Prepare Central Asia: Urban Earthquake Preparedness Initiative
Central Asia faces an extremely high risk for devastating earthquakes; seismologists in the region predict a high likelihood of a severe earthquake affecting population centers like Almaty, Kazakhstan, within the next 15 years. In partnership with local Red Crescent partners in Kazakhstan and Turkmenistan, the American Red Cross is helping reduce the impact of future disasters on vulnerable people in Central Asia. The program is helping prepare residents to survive and recover following a catastrophic earthquake through activities such as enhancing the ability of local Red Crescent partners to build networks with government and civil society, implementing community-based trainings, and organizing community-wide events for disseminating valuable preparedness information, with the aim of ensuring that at least one member of every household will have a basic level of preparedness for an earthquake. These activities all help to reduce the vulnerability of people living in Central Asia and increase the ability of local Red Crescent partners to respond when disaster strikes. A total of 20,000 people across the region are expected to benefit from this program.
Regional Health Initiative

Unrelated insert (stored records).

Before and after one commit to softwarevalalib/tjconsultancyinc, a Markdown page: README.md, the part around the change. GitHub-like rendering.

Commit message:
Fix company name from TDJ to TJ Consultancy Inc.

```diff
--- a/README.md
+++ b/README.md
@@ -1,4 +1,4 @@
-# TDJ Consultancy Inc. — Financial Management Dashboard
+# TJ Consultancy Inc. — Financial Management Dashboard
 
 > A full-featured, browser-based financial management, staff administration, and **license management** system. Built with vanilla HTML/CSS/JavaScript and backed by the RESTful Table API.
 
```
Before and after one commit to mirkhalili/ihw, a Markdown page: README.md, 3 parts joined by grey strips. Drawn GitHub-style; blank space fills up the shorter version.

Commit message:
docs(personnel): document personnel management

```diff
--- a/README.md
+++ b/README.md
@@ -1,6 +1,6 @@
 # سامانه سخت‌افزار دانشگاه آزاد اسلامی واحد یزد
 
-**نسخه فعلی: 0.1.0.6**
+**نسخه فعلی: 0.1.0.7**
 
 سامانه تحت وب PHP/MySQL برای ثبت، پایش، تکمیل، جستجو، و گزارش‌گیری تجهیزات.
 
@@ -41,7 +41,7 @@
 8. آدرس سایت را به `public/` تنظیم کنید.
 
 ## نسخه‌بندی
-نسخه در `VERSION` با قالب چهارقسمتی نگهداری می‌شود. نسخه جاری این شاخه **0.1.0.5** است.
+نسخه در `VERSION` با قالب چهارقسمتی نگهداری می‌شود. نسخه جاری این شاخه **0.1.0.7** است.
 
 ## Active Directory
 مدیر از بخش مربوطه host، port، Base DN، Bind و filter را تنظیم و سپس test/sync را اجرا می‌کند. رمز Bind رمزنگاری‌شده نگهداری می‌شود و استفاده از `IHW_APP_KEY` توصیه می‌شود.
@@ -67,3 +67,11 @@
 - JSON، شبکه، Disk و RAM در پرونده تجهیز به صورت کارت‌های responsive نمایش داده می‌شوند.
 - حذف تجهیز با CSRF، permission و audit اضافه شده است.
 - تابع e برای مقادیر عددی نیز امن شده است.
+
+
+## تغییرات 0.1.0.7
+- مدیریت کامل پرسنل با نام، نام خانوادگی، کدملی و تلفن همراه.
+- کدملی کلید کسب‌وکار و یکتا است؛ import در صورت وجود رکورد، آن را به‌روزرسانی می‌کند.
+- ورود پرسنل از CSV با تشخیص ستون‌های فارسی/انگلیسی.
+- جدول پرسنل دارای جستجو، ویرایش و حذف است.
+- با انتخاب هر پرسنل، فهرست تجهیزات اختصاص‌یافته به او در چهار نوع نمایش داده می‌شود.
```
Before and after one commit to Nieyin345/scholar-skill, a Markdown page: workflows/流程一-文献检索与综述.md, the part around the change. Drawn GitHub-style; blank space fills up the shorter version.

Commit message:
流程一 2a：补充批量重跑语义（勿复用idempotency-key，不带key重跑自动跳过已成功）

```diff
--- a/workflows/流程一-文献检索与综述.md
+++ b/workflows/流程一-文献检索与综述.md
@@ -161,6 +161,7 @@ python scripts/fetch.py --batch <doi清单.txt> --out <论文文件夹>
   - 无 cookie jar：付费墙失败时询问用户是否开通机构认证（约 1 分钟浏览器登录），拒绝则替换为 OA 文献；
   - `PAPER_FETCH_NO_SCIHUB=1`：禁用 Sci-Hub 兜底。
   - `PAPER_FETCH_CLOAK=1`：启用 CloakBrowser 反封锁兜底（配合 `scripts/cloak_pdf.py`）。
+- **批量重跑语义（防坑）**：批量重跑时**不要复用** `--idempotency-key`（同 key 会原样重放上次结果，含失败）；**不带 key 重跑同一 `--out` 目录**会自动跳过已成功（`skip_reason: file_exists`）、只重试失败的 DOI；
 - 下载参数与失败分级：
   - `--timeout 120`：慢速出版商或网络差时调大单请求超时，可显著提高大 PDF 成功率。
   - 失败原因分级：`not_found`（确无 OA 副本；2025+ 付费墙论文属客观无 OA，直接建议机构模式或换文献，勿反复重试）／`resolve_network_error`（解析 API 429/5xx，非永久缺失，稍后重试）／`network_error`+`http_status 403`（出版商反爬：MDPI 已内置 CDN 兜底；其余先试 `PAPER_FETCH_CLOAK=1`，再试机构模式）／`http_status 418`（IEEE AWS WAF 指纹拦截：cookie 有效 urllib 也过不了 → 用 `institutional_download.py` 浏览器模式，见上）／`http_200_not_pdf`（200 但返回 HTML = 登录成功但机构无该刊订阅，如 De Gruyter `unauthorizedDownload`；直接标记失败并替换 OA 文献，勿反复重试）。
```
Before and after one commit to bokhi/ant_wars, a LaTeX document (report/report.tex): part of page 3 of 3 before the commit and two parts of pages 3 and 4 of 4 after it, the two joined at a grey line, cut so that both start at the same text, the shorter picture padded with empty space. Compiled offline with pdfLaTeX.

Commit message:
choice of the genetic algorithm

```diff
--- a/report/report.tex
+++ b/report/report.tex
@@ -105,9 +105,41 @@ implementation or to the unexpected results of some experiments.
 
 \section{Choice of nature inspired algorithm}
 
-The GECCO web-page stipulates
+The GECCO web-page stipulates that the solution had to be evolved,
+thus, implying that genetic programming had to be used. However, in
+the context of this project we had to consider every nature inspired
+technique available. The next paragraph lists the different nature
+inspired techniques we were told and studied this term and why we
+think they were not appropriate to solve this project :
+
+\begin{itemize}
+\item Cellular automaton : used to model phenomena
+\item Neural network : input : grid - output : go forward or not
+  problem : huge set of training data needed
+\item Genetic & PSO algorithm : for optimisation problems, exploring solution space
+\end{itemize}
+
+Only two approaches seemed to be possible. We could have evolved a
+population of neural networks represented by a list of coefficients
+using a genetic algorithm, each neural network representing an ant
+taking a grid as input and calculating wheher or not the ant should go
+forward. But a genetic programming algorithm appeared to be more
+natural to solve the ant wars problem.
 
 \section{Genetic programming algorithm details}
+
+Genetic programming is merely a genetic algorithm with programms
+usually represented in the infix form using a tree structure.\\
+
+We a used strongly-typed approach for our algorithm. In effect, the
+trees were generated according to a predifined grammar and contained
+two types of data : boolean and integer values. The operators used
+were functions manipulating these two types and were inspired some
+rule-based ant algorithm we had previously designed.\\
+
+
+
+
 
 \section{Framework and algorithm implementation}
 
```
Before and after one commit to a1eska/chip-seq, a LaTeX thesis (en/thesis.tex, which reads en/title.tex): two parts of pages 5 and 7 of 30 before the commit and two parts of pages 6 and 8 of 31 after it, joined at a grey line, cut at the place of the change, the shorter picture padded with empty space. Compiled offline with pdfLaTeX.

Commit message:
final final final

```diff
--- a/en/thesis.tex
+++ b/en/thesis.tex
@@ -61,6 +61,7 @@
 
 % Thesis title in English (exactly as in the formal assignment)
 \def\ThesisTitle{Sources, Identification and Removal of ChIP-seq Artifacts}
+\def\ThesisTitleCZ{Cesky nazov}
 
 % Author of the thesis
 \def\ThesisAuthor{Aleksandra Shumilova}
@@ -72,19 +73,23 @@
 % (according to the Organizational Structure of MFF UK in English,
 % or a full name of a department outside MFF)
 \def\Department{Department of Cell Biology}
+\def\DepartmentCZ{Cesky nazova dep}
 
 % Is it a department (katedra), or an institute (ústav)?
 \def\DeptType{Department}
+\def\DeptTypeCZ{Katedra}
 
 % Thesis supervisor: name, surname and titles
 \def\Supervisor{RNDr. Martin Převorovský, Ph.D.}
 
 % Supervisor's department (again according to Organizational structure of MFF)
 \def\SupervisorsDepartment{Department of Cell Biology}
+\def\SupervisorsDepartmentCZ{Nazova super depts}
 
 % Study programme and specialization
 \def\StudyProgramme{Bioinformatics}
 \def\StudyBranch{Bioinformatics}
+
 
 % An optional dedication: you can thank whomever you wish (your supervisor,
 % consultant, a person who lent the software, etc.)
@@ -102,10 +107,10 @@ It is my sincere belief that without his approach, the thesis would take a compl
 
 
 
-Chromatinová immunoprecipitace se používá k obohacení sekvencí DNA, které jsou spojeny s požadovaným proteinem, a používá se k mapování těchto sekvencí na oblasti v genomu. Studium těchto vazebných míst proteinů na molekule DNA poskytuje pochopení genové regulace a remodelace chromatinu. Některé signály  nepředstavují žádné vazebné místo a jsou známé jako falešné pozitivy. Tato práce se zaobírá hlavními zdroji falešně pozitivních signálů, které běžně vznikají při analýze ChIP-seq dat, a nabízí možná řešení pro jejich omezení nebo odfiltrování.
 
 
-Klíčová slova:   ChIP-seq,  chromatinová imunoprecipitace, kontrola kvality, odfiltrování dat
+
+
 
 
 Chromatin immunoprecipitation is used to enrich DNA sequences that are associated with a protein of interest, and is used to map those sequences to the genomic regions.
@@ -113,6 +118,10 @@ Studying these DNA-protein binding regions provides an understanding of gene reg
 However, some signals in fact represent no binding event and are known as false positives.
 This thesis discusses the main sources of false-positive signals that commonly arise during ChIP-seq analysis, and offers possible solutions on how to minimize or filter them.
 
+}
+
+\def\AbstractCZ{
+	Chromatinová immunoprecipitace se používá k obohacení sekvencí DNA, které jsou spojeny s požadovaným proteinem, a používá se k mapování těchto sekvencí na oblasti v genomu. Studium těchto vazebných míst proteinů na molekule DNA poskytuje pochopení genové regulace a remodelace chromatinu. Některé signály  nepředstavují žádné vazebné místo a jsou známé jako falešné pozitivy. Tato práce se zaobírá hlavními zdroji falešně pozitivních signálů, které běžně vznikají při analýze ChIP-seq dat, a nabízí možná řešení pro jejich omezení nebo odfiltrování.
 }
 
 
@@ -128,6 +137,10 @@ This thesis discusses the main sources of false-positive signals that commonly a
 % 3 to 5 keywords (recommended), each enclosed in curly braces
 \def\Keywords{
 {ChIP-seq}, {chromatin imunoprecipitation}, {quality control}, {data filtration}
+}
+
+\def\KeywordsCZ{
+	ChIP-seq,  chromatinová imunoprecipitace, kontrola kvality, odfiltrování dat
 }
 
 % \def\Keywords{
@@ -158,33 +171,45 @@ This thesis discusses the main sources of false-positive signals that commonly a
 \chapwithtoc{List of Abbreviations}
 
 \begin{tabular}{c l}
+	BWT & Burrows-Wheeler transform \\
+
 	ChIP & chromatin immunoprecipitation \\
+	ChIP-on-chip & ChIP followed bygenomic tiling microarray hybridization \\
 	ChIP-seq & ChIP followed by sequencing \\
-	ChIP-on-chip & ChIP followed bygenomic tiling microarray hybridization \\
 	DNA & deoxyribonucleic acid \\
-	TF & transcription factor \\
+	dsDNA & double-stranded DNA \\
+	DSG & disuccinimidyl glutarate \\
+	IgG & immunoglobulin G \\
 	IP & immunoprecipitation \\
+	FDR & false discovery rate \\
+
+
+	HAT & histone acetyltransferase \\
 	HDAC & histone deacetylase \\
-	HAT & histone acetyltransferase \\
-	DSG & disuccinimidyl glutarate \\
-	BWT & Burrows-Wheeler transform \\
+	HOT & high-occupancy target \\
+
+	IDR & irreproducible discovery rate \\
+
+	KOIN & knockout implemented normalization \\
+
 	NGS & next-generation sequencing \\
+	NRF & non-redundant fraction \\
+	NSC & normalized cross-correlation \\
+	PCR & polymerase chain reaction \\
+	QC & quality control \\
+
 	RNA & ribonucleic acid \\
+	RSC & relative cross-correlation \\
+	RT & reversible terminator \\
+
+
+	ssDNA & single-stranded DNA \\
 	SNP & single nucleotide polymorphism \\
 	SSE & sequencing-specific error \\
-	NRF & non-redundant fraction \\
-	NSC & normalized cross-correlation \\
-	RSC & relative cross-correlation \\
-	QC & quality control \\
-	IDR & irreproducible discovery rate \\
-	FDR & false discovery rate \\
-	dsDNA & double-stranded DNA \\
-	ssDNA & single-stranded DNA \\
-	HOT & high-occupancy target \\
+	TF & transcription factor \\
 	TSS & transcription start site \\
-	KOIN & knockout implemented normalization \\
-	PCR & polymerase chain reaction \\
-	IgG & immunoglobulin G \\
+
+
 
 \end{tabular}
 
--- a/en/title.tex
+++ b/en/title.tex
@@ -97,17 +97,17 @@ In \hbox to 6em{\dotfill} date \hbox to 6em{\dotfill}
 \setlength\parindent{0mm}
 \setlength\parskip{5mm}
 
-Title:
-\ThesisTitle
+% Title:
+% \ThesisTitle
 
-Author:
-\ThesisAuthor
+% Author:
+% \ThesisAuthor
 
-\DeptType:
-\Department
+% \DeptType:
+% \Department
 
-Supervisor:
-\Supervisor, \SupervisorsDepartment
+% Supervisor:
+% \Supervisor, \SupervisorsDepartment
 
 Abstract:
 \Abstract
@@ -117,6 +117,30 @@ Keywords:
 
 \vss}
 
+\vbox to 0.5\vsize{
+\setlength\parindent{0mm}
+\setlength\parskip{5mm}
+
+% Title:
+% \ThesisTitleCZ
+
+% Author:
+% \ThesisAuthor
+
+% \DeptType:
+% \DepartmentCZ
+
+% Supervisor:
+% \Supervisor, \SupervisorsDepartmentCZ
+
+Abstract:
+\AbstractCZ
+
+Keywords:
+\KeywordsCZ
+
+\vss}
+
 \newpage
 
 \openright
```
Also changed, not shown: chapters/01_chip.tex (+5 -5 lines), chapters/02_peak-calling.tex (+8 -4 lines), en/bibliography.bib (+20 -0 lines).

Starting in 2003, the American Red Cross partnered with the Russian Red Cross to provide comprehensive support services to people living with HIV in eastern Siberia’s Irkutsk region. Since then, the program has been replicated and expanded to additional project sites across Russia and other countries in Eurasia: Armenia, Belarus, Kazakhstan and Ukraine. In the region with the fastest growing HIV epidemic in the world, the Regional Health Initiative program activities are tailored to meet specific needs and priorities in the various countries. American Red Cross’ approach is to work with the local Red Cross or Red Crescent in these countries to increase access to health information and medical care for HIV-positive people; improve HIV-related knowledge, attitudes and behaviors in high risk populations (e.g. disseminating safe sex messages, providing condoms to sexually active individuals); and reduce stigma so that people can have frank discussions about how to prevent the spread of the disease. This regional program aims to benefit more than 151,600 people across all five countries.